Works Honda 'Six' set for 2017 Classic TT

Honda RC165

The only surviving, and first ever-built, RC165 - the straight-six 250cc Honda - known as the Honda ‘Six’ will be appearing at the Isle of Man Classic TT in August.

In the hands of ex-Honda factory rider, Steve Plater, the delectable sounds of the ‘Six’ will be heard as the ITV4 TT presenter complete a demonstration lap around the 37.73-mile Mountain Course on Monday 28th August in full replica leathers and helmet, naturally.

Owned by Team Obsolete’s Rob Iannucci, the ‘Six’ is the very same machine Jim Redman and Stuart Graham raced before Mike Hailwood took it to victory in the 1966 Czechoslovakian Grand Prix.

Redman raced what was the first Honda ‘Six’ at Monza in 1964 where it was rushed from Japan in the passenger compartment of a commercial airplane. The Rhodesian took third at Monza and then took the bike to its maiden victory when he won the 1964 250cc Japanese Grand Prix.  

The ‘Six’ was one of the most interesting and most technically advanced racing motorcycles of its time and was built to put a stop to the run of victories for the 250cc Yamaha which, in the hands of Phil Read, won the 1964 and 1965 250cc World Championships.

Although the six-cylinder Honda 250 did not win the championship in 1965, it was able to put up a competitive fight against the two-cylinder Yamaha, ridden by Read and Mike Duff. Redman won the 250cc TT that year for the fourth time in a row. Yamaha’s response was to produce an updated two-stroke, four-cylinder motorcycle, built solely to stand up to the competition from the Honda.

The “Six” will first appear at the VMCC’s Festival of Jurby on Sunday 27th August for some shakedown laps. Dave Roper, winner of the 1984 Senior Classic TT, will ride the Honda at Jurby on the 27th.

Team Obsolete owner Robert Iannucci has supported the Classic TT with a series of iconic bikes with Mountain Circuit connections since the event was established in 2013 and both Redman and Graham will attend the Classic TT to talk about their experiences with the bikes.

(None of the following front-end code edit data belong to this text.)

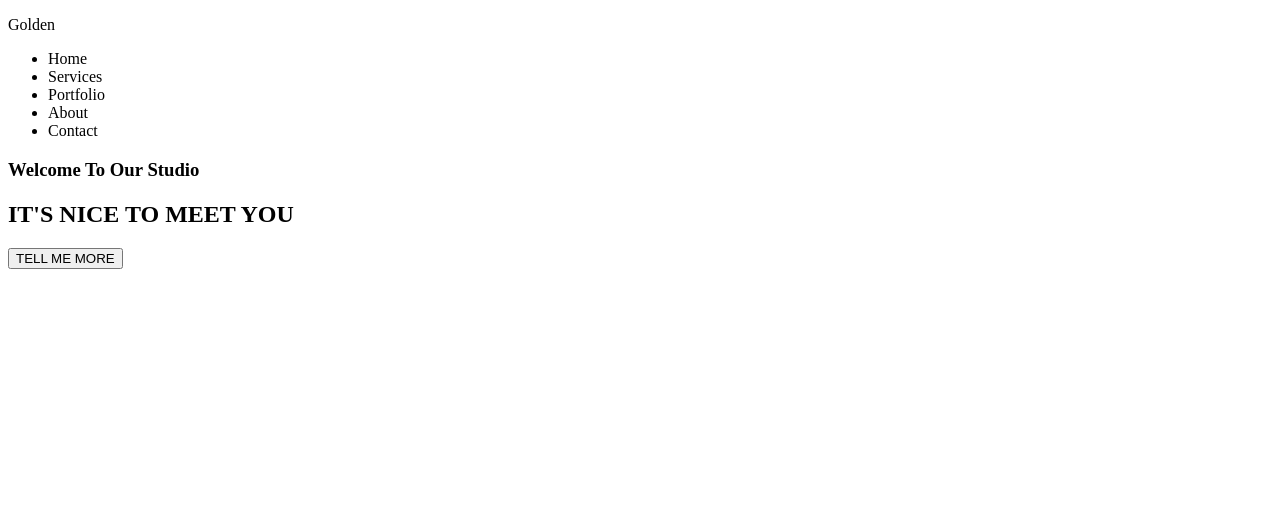
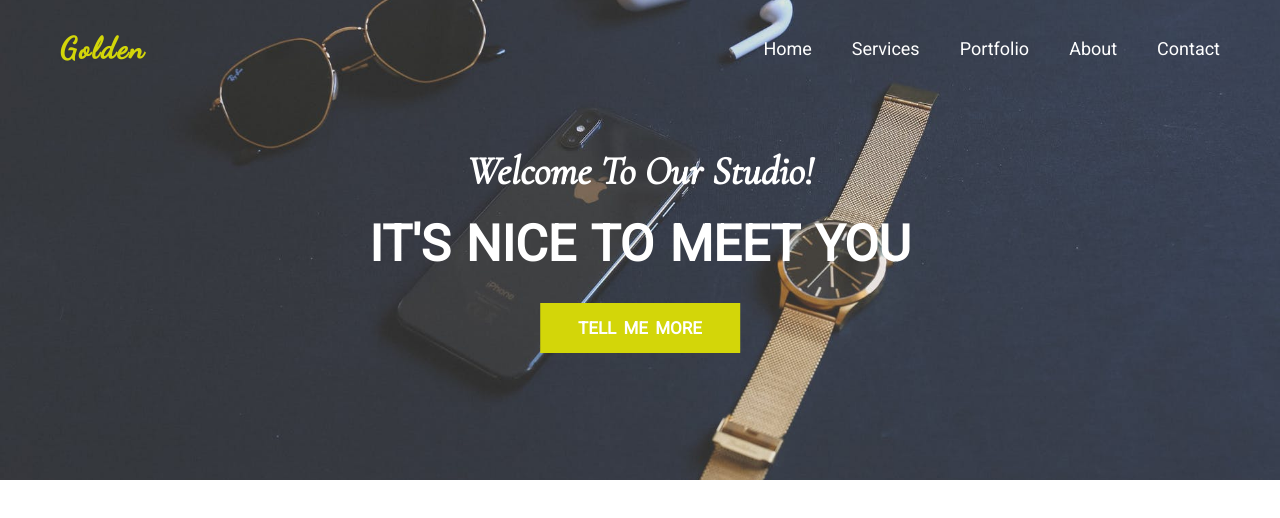
Before and after one commit to DmkMrw/Projekt-task-runner, a website: page index.html in a window 1280 px wide. Drawn offline with nearby package versions, Linux system fonts and the light colour scheme.

Commit message:
Add style for splash

```diff
--- a/index.html
+++ b/index.html
@@ -28,7 +28,7 @@
         </div>
       </div>
       <div class="splash-inner">
-        <div class="post-title"><h3>Welcome To Our Studio</h3></div>
+        <div class="post-title"><h3>Welcome To Our Studio!</h3></div>
         <div class="title"><h1>IT'S NICE TO MEET YOU</h1></div>
         <button class="navi">TELL ME MORE</button>
       </div>
--- a/sass/style.scss
+++ b/sass/style.scss
@@ -4,3 +4,102 @@ $post-title-font: "Cormorant Garamond", serif;
 // font-family: "Cormorant Garamond", serif;
 // font-family: "Dancing Script", cursive;
 // font-family: "Roboto", sans-serif;
+
+/* Global */
+
+* {
+  margin: 0;
+  padding: 0;
+  box-sizing: border-box;
+}
+
+body {
+  min-height: 100vh;
+  font-family: $regular-font;
+}
+/* Splash */
+
+.splash {
+  background-image: url("../images/bgc.jpeg");
+  background-position: center;
+  background-size: cover;
+  background-repeat: no-repeat;
+  min-height: 60vh;
+  position: relative;
+
+  .navigation {
+    display: flex;
+    justify-content: space-between;
+    align-items: center;
+    max-width: 1200px;
+    margin: 0 auto;
+    padding-top: 30px;
+
+    .logo {
+      font-family: $golden-font;
+      font-size: 30px;
+      color: #d3d609;
+      font-weight: bold;
+      letter-spacing: 2px;
+      padding-left: 20px;
+    }
+
+    .nav {
+      .ul-nav {
+        display: flex;
+
+        li {
+          list-style: none;
+          margin: 0 20px;
+          font-size: 18px;
+          color: #fff;
+          transition: 0.3s;
+          &:hover {
+            cursor: pointer;
+            color: #d3d609;
+          }
+        }
+      }
+    }
+  }
+  .splash-inner {
+    position: absolute;
+    top: 50%;
+    left: 50%;
+    transform: translate(-50%, -50%);
+    text-align: center;
+    .post-title {
+      h3 {
+        font-family: $post-title-font;
+        font-size: 40px;
+        color: #fff;
+        padding: 20px 0;
+      }
+    }
+    .title {
+      h1 {
+        font-size: 50px;
+        color: #fff;
+        word-spacing: 3px;
+        padding-bottom: 30px;
+      }
+    }
+    .navi {
+      width: 200px;
+      height: 50px;
+      border: none;
+      background-color: #d3d609;
+      font-family: $regular-font;
+      font-size: 17px;
+      color: #fff;
+      font-weight: bold;
+      word-spacing: 3px;
+      transition: 0.3s;
+      &:hover {
+        background-color: #fff;
+        color: #000;
+        cursor: pointer;
+      }
+    }
+  }
+}
```
Also changed, not shown: sass/style.css, 1 other file.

Iannucci said of the restoration of his bike, "Recently we disassembled and scrutinised the entire motorcycle again. We are carefully rebuilding the motor with new pistons and a new crankshaft assembly. We commissioned two from an Italian Formula One technology company, supplying them with the complete original crankshaft assembly which they reverse engineered. Their engineers said that they got an education from the process.

"Team Obsolete has been racing classic bikes since 1978 and have now competed in 1500 races with 50 riders. Our victory in the 1984 Historic TT, and the 1989 Manx GP Milne Shield, sealed our love for the Mountain Circuit, which represents the ultimate challenge. We have made 26 starts in all, with two wins and two fastest laps.”

Steve Plater added, “It is an honour to have been asked to ride of the most iconic and technically ground breaking motorcycles ever built on the most famous race circuit in the world. Whenever a bike like this gets demonstrated at other events, it is normally over a very short run, so you have to admire the ambition of Robert Iannucci and Team Obsolete in making this happen for a full lap of the TT Mountain Circuit. I’m sure the fans coming to this year’s event are in for an assault on their senses when this bike comes past!”